Rightmove’s blog suggests that pro-standard photos can increase enquiries by up to four times, but how do you make great photos?
You can hire a pro, but if that's not affordable, you can take your own amazing images. You just need to know the correct settings and have the right kit.
I'm a former estate agent and a pro-photographer, spending the past 15 years working for major country-house estate agency brands. I also wrote the RICS Property Photography Guide.
The past ten years I have been building the award-winning Doctor Photo image editing and training business with my son, Tom.
I can tell you that learning to take great photos is easier than learning to drive a car. If I can do it, you can too!
What kit do I need?
The first thing is to know that you don't need flash for your interiors and flash lighting doesn't help with the majority of exterior photography.
Instead, the essential piece of kit for your interior pics – after the camera and lenses – is a tripod.
Make sure that it's not flimsy. Something like the Manfrotto Compact with joystick head is ideal for the job and new, they’re currently under £50 including VAT.
With one of these, you can use ambient light (that’s all the light that you don’t take with you), and this will give you a much more natural-looking image than flash would.
When flash lighting is badly used it can easily make a white room look like the inside of a gentlemen's toilet - which is somewhere most people won’t want to live!
Flash also puts shadows where they shouldn’t be and gets rid of shadows where they should be: the result often looks bogus unless you have a lot of time to get it right.
Your choice will be between a digital SLR camera or a compact. The lenses you can attach to SLR cameras show more of any room than a compact camera would and help you to photograph inside tiny bathrooms.
Canon and Nikon are good makes because you can often buy cheaper lenses from third-party makers like Sigma and Tamron.
Cameras by other makers tend to have smaller ranges of third-party lenses available, which means you’re stuck with own-make lenses and those tend to be more expensive.
Canon's consumer models are less complicated than Nikon's, so they're generally easier to use. Also, the cheapest Nikon SLRs lack the functionality that’s necessary to get the very best interiors without flash.
You don’t need to have the latest model camera and there are UK sites dedicated to selling second-hand kit.
Make sure that whatever you buy has a flip-screen. One of those will increase your productivity if you do and make it harder for you to squeeze into tight corners if you don't.
Another Canon advantage is that you can buy a brand new 10-18 lens for under £200 including VAT.
Whereas most own-make lenses are dearer than the third-party options, this brilliant lens bucks that trend and will save you around £100 over the price of similar lenses from other makes.
If you have a DSLR and don’t fancy the Canon 10-18, wide-angle lenses for all your interiors need to be in the 10-20/22/24 range.

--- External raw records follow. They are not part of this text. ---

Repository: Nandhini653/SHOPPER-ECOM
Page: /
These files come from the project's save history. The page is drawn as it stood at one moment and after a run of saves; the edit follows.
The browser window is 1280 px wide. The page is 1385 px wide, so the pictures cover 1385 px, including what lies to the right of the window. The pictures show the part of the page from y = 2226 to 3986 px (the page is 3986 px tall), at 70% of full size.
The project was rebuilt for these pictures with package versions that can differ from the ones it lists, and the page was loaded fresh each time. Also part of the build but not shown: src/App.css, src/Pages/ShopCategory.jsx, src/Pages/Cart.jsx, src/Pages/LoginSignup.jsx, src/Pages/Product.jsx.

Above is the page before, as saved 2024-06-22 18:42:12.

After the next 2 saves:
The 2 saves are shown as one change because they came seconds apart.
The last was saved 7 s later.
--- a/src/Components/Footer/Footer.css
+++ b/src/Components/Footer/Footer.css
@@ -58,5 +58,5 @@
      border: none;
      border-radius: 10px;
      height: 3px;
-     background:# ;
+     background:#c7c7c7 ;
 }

Sigma offers some excellent alternative third-party options for Nikons and Canons. Sigma also sells an 8-16 lens which shows an even greater extent of any room but at a higher price.
For most of your outside shots, you will need a longer zoom lens – most cameras come with an 18-55 so-called kit lens, and one of those will be a great starting point.
Lifestyle is the style of photography that's gaining traction as more and more agents are coming to understand that artful images can get their properties noticed.
After all, you’re in the property marketing and sales business, not just property sales. The job is to make your properties stand out from its competitors. Lifestyle is fun to do and it works.
For lifestyle, the bigger the aperture that you can open the lens to, the better you can blur the background to make the subject stand out.
So, an ideal lens for this would be the Sigma 17-50. You could also use this lens for your exterior shots if you like and you’ll likely find the results will look crisper.
Cable release – having one of these will mean that you won’t have to touch the camera when you release the shutter – your images will usually look sharper. Third-party makes are fine. Make sure you buy one that fits your camera – the connections vary a lot. The likely cost is around £10-15.
Skylight or UV filers - these attach to your lens and provide the glass with protection against knocks, dust and scratches. These filters cost around £10-20, but they're much cheaper than having to replace a scratched lens. Look at the front of the lens for the filter size – this may be 67mm for many kit lenses.
Polarising filters – attach one of these to your exterior lens and you can reduce reflections and glare off glass and water, and you can make your blue skies bluer. Expect the cost to be in the region of £10-30 depending on quality and brand.
*John Durrant is a pro-photographer, property photography trainer and MD of the award-winning Doctor Photo.
If you need any property photography advice, email him at firstname.lastname@example.org.